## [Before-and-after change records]
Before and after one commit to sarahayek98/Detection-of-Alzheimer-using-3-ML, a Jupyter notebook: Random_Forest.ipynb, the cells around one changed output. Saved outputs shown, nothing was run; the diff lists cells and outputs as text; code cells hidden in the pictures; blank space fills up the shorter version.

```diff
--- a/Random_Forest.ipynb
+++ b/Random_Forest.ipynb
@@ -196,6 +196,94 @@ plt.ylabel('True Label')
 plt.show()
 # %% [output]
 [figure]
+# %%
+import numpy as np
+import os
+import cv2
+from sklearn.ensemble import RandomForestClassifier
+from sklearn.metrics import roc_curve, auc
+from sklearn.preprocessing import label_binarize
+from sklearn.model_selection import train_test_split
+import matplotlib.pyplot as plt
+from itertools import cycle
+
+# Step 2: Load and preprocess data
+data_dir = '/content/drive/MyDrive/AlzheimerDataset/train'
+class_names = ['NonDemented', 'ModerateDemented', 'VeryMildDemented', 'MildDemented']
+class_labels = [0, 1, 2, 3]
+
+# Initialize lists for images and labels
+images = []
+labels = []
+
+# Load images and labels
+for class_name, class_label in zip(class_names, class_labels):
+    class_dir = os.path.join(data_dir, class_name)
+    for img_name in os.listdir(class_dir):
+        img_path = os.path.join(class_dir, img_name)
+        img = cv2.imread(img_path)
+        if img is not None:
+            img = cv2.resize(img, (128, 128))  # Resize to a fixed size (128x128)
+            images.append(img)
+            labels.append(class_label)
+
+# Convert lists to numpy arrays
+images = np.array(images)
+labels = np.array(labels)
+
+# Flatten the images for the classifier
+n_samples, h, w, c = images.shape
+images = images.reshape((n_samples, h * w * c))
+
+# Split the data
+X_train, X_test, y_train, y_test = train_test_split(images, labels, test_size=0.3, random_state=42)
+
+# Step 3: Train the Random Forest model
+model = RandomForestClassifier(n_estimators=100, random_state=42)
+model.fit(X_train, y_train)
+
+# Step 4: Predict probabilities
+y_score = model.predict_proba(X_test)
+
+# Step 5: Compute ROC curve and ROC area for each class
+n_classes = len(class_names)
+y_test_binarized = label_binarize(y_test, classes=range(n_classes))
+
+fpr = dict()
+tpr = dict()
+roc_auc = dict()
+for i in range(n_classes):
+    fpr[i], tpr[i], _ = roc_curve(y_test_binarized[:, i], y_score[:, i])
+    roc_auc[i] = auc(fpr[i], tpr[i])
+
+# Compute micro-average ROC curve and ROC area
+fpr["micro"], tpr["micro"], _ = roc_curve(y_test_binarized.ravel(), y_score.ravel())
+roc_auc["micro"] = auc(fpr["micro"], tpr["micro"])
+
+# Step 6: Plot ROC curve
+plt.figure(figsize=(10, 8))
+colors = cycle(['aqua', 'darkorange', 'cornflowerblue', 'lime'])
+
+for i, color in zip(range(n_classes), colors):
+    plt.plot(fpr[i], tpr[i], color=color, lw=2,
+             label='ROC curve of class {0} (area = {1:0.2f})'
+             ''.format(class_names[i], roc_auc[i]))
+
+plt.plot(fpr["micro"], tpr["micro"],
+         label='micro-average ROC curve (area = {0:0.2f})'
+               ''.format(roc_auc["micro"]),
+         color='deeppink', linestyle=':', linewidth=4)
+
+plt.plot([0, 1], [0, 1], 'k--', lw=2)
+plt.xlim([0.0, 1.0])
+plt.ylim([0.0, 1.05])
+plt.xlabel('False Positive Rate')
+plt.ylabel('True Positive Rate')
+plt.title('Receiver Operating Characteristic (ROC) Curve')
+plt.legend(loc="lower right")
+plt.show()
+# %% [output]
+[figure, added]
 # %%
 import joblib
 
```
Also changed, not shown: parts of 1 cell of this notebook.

## [Task requirements]
Would you please copy every line in the data that contains the word "images"?

## [Result below]
+# Initialize lists for images and labels
+images = []
+# Load images and labels
+            images.append(img)
+images = np.array(images)
+# Flatten the images for the classifier
+n_samples, h, w, c = images.shape
+images = images.reshape((n_samples, h * w * c))
+X_train, X_test, y_train, y_test = train_test_split(images, labels, test_size=0.3, random_state=42)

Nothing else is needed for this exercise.